Send to

Choose Destination
See comment in PubMed Commons below
J Mol Biol. 2004 Mar 12;337(1):227-39.

Computational modeling of the catalytic reaction in triosephosphate isomerase.

Author information

1
Department of Chemistry, Columbia University, New York, NY 10027, USA.

Abstract

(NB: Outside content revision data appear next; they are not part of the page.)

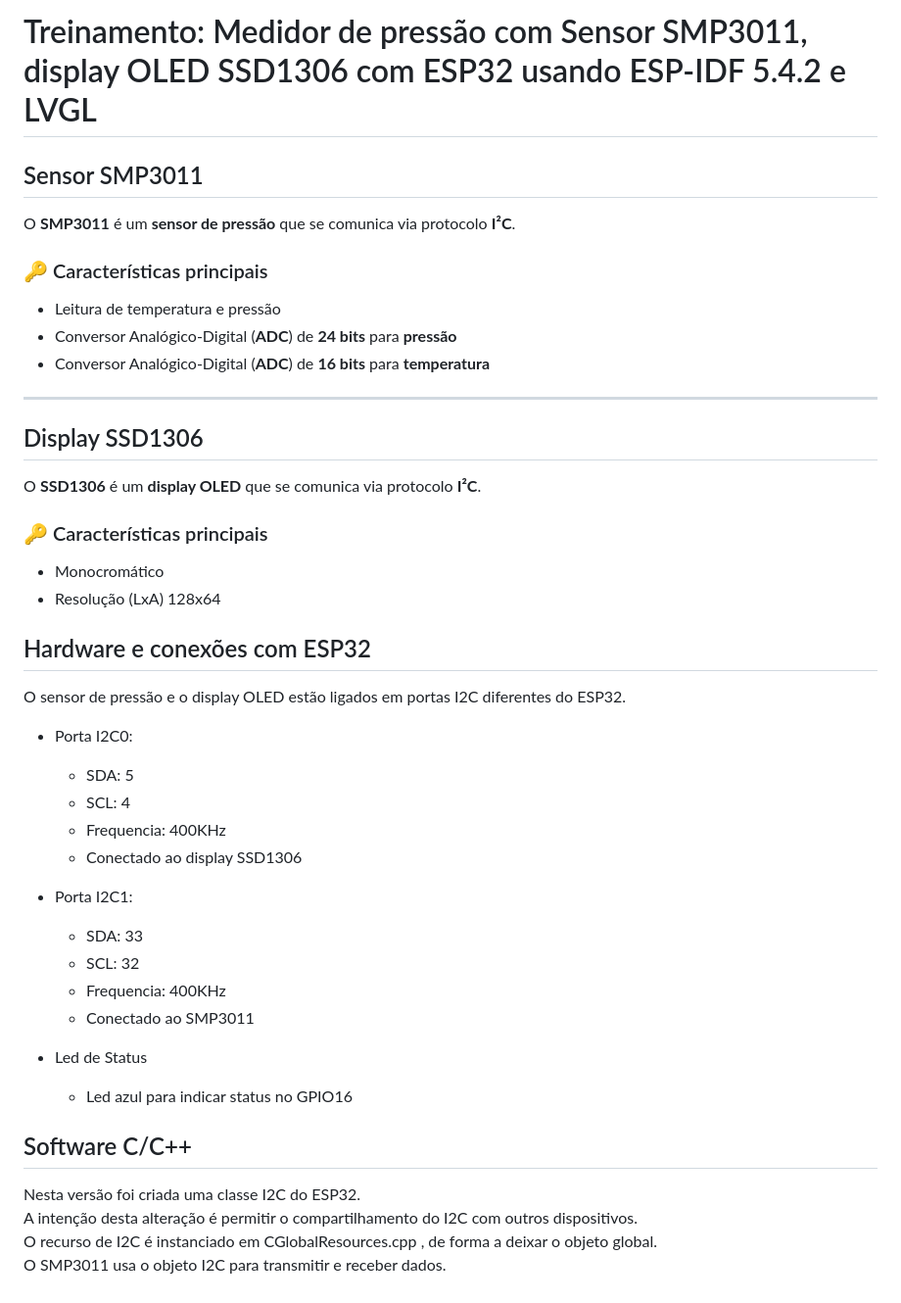
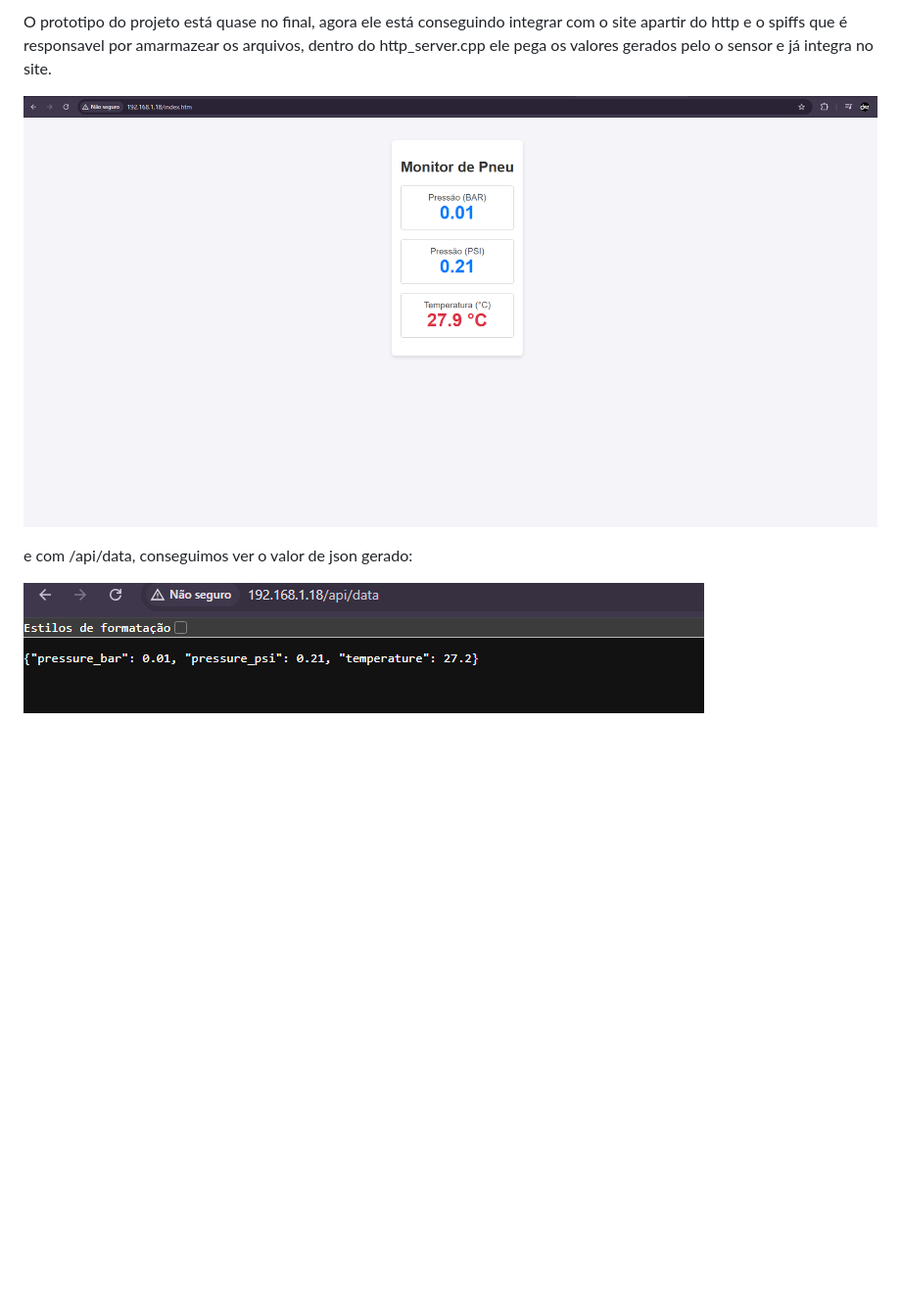
Before and after one commit to eng-software/TreinamentoESP32_Medidor, a Markdown page: README.md, the part around the change. Shown: that part at 98% size. Drawn GitHub-style; pictures changed too: image-1.png (added), image.png (added); blank space fills up the shorter version.

```diff
--- a/README.md
+++ b/README.md
@@ -1,46 +1,7 @@
- # Treinamento: Medidor de pressão com Sensor SMP3011, display OLED SSD1306 com ESP32 usando ESP-IDF 5.4.2 e LVGL
+O prototipo do projeto está quase no final, agora ele está conseguindo integrar com o site apartir do http e o spiffs que é responsavel por amarmazear os arquivos, dentro do http_server.cpp ele pega os valores gerados pelo o sensor e já integra no site.
 
-## Sensor SMP3011
+![alt text](image.png)
 
-O **SMP3011** é um **sensor de pressão** que se comunica via protocolo **I²C**.
+e com /api/data, conseguimos ver o valor de json gerado:
 
-### 🔑 Características principais
-- Leitura de temperatura e pressão
-- Conversor Analógico-Digital (**ADC**) de **24 bits** para **pressão**
-- Conversor Analógico-Digital (**ADC**) de **16 bits** para **temperatura**
-
----
-
-## Display SSD1306
-
-O **SSD1306** é um **display OLED** que se comunica via protocolo **I²C**.
-
-### 🔑 Características principais
-- Monocromático
-- Resolução (LxA) 128x64
-
-
-## Hardware  e conexões com ESP32
-
-O sensor de pressão e o display OLED estão ligados em portas I2C diferentes do ESP32.
-* Porta I2C0:
-  - SDA: 5
-  - SCL: 4
-  - Frequencia: 400KHz
-  - Conectado ao display SSD1306
-
-* Porta I2C1:
-  - SDA: 33
-  - SCL: 32
-  - Frequencia: 400KHz
-  - Conectado ao SMP3011
-
-* Led de Status
-  - Led azul para indicar status no GPIO16
-
-## Software C/C++
-
-Nesta versão foi criada uma classe I2C do ESP32.
-A intenção desta alteração é permitir o compartilhamento do I2C com outros dispositivos.
-O recurso de I2C é instanciado em CGlobalResources.cpp , de forma a deixar o objeto global.
-O SMP3011 usa o objeto I2C para transmitir e receber dados.
+![alt text](image-1.png)
```
Also changed, not shown: 2 other files.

We present a comprehensive analysis of the catalytic cycle of the enzyme triosephosphate isomerase (TIM), including both the reactive chemistry and the catalytic loop and side-chain motions. Combining accurate mixed quantum mechanics/molecular mechanics (QM/MM) and protein structure prediction methods, we have modeled both the structural and chemical aspects of the reversible isomerization of dihydroxyacetone phosphate (DHAP) to d-glyceraldehyde 3-phosphate (GAP), for which there is a wealth of experimental data. The conjunction of this novel computational approach with the use of the recent near-atomic resolution TIM-DHAP Michaelis complex PDB structure, 1NEY.pdb, has enabled us to obtain robust qualitative and, where available, quantitative agreement with a wide range of experimental data. Among the principal conclusions that we are able to draw are the importance of the monoanionic (as opposed to dianioic) form of the substrate phosphate group in the catalytic cycle, detailed positioning and energetics of the key catalytic residues in the active-site, the flexible nature of Glu165, which favors its direct involvement in the formation of the enediol intermediate, energetics of the open and closed form of the catalytic loop region in the presence and absence of substrate, and quantitative reproduction of various experimentally measured reaction rates, typically to within approximately 1 kcal/mol. Our results are consistent with the available experimental data, and provide an initial picture as to why loop opening when GAP is the product has a higher barrier than when DHAP is the product.

PMID:
15001364
DOI:
10.1016/j.jmb.2003.11.016
[Indexed for MEDLINE]
PubMed Commons home

PubMed Commons

0 comments
How to join PubMed Commons

    Supplemental Content

    Full text links

    Icon for Elsevier Science
    Loading ...
    Support Center